• [WHAT IS REQUIRED]:
Leave out the pictures and set down the rest of the listing below word for word.

• [SUPPLIED RECORDS]:
★ ★ ★ ★ ★
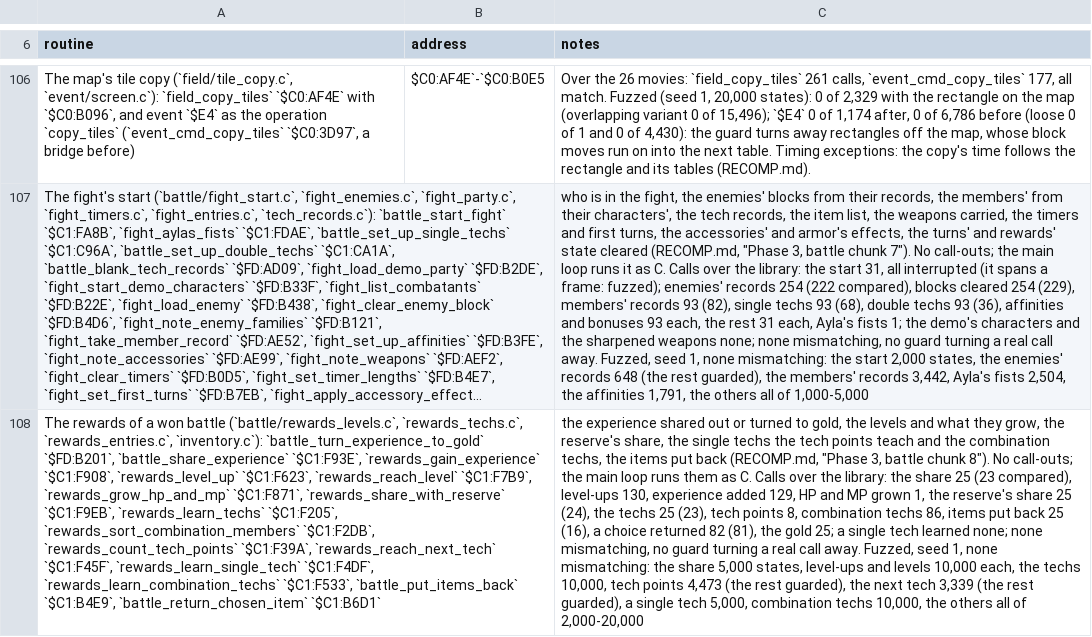
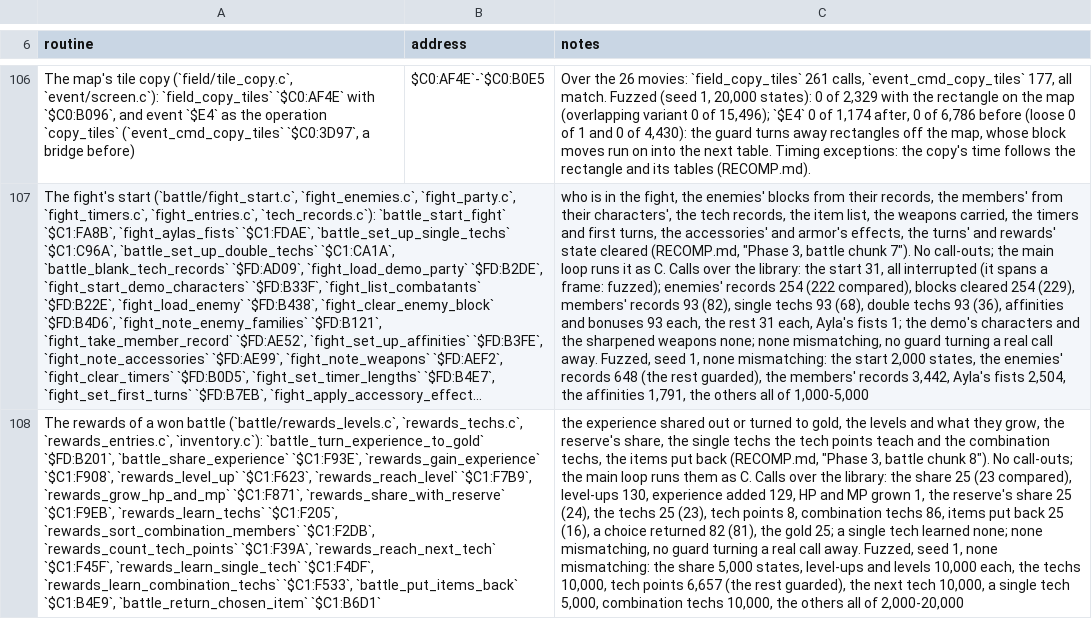
Before and after one commit to zdiemer/chrono-trigger-reimplemented, a TSV file: docs/ports.tsv, drawn as a sheet; only a part is shown, gaps mark what is left out; long unchanged cells end in …; the diff names each change by its address in the sheet, - before the commit and + after, or states it on an @@ line.

```diff
--- a/docs/ports.tsv
+++ b/docs/ports.tsv
-C108 (notes): …tech points 4,473 (the rest guarded), the next tech 3,339 (the rest guarded), a single…
+C108 (notes): …tech points 6,657 (the rest guarded), the next tech 10,000, a single…
```
Also changed, not shown: 1 other file.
★ ★ ★ ★ ★
• [RESPONSE TO THIS EXERCISE]:
Before and after one commit to zdiemer/chrono-trigger-reimplemented, a TSV file: docs/ports.tsv, drawn as a sheet; only a part is shown, gaps mark what is left out; long unchanged cells end in …; the diff names each change by its address in the sheet, - before the commit and + after, or states it on an @@ line.

```diff
--- a/docs/ports.tsv
+++ b/docs/ports.tsv
-C108 (notes): …tech points 4,473 (the rest guarded), the next tech 3,339 (the rest guarded), a single…
+C108 (notes): …tech points 6,657 (the rest guarded), the next tech 10,000, a single…
```
Also changed, not shown: 1 other file.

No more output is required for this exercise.